- FSCS claims in respect of investment advice will benefit from an increased compensation cap, from £50,000 to £85,000;
- product providers will have to start making contributions to FSCS funding for insurance and investment advice claims; and
- it proposes new rules to prevent personal investment firms' insurers excluding cover for claims where the firm or a third party becomes insolvent.
In December 2016 the FCA published a paper which consulted on proposals for reforming the funding of the FSCS. A second paper on this topic was published in October 2017 and now, following on from that, on 1 May 2018 (see here) the FCA published a third paper in which it has made final rules which are to take affect from April 2019.

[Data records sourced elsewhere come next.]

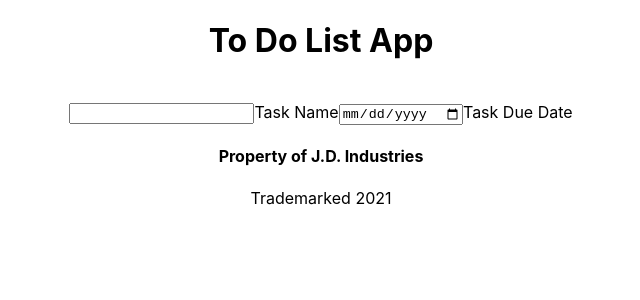
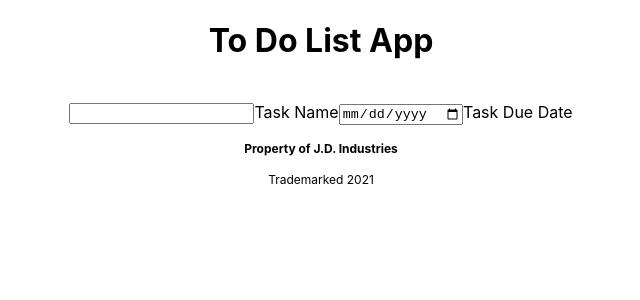
Before and after one commit to JDixon1995/To-Do-List-w-React, a React (Create React App) app: page / in a window 1280 px wide. Shown: the top 300 px of the page, without its empty margins (319-959 px from the left). Built offline with nearby package versions, Linux system fonts and the light colour scheme.

Commit message:
minor styling change.

```diff
--- a/src/App.css
+++ b/src/App.css
@@ -2,10 +2,6 @@
   text-align: center;
 }
 
-.App-logo {
-  height: 40vmin;
-  pointer-events: none;
-}
 
 @media (prefers-reduced-motion: no-preference) {
   .App-logo {
@@ -28,11 +24,6 @@
   color: #61dafb;
 }
 
-@keyframes App-logo-spin {
-  from {
-    transform: rotate(0deg);
-  }
-  to {
-    transform: rotate(360deg);
-  }
+#footer {
+  font-size: 0.75rem;
 }
--- a/src/Footer.js
+++ b/src/Footer.js
@@ -1,6 +1,6 @@
 const Footer = () => {
     return (
-        <div>
+        <div id="footer">
             <footer>
                 <h4>Property of J.D. Industries</h4>
                 <p>Trademarked 2021</p>
```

The FSCS is the UK's statutory compensation scheme of last resort for the financial services industry and the question of how its funding ought to be allocated between different firms and sectors is acknowledged by the FCA to be controversial.
As a result of the FCA's recent consultation paper, product providers will now be required to contribute 25% of the funding requirements for the FSCS' insurance and investment intermediation funding classes. In other words, product providers will have to help to pay for failed advisors' misselling of their products. The FCA has confirmed that these plans will include discretionary fund managers as providers.
In addition, the FCA has confirmed it will increase the compensation limit in respect of claims relating to investment advice and provision (and, additionally, home finance intermediation and debt management claims) from £50,000 to £85,000. Again, this will take effect from April 2019. The FCA has acknowledged that this could result in advisers' FSCS levies increasing.
Finally, the FCA paper also includes a further consultation on draft rules to ensure personal investment firms have professional indemnity policies that do not limit claims where the policyholder or a third party is insolvent, or where a person other than the personal investment firm (e.g. the FSCS) is entitled to make a claim. The reasoning behind this is clear, with the FCA confirming "the changes are intended to ensure that more consumer claims are paid by insurers which could help to reduce the costs of the FSCS to other firms."
The consultation will remain open until 1 August 2018, and will no doubt be of particular interest to all firms, whether current or potential contributors to FSCS funding, and to insurers and brokers in the PII market.